### ABOUT THIS TASK
Across the whole listing, how many lines hold the word "page"? Reply with the number by itself.

### DATASET RECORDS

__________________________________________________

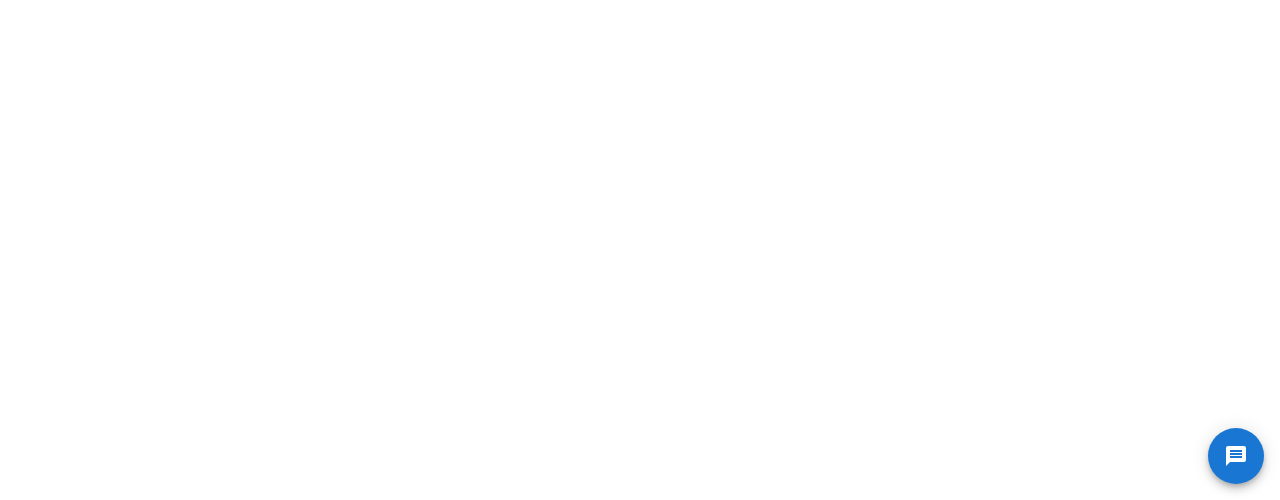
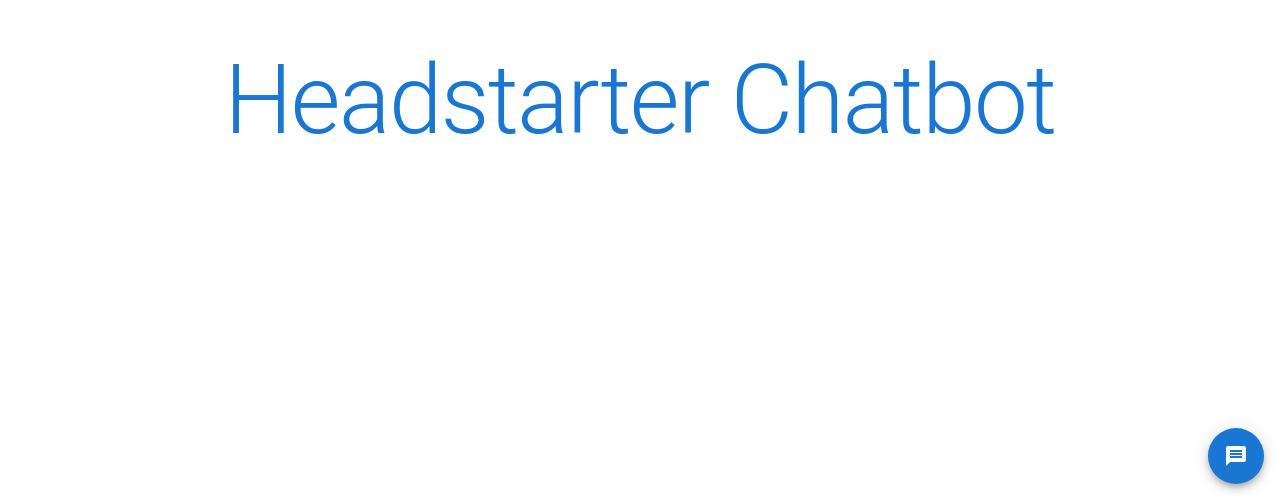
Before and after one commit to giuliobarde/Chat_Support, a Next.js app: page / in a window 1280 px wide. Shown: the part 300-800 px from the top of the page. Built offline with nearby package versions, Linux system fonts and the light colour scheme.

Commit message:
gpt downgrade

```diff
--- a/app/api/chat/route.js
+++ b/app/api/chat/route.js
@@ -36,7 +36,7 @@
         { role: "system", content: systemPrompt },
         ...data.messages
       ],
-      model: "gpt-4",
+      model: "gpt-3.5-turbo",
       stream: true,
     });
 
--- a/app/page.js
+++ b/app/page.js
@@ -1,6 +1,6 @@
 "use client";
 
-import { Box, TextField, IconButton, Stack, Fab } from '@mui/material';
+import { Box, TextField, IconButton, Stack, Fab, Typography } from '@mui/material';
 import { useState, useRef, useEffect } from 'react';
 import MessageIcon from '@mui/icons-material/Message'; // Import an icon for the button
 import SendIcon from '@mui/icons-material/Send'; // Import an icon for the send button
@@ -85,8 +85,17 @@
       display="flex"
       flexDirection="column"
       alignItems="center"
+      justifyContent="center"
       position="relative"
     >
+      <Typography
+        variant="h1"
+        component="h1"
+        style={{ color: "#1976d2" }}
+      >
+        Headstarter Chatbot
+      </Typography>
+
       {showChat && (
         <Box
           width="400px"
```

__________________________________________________

### WRITTEN ANSWER
3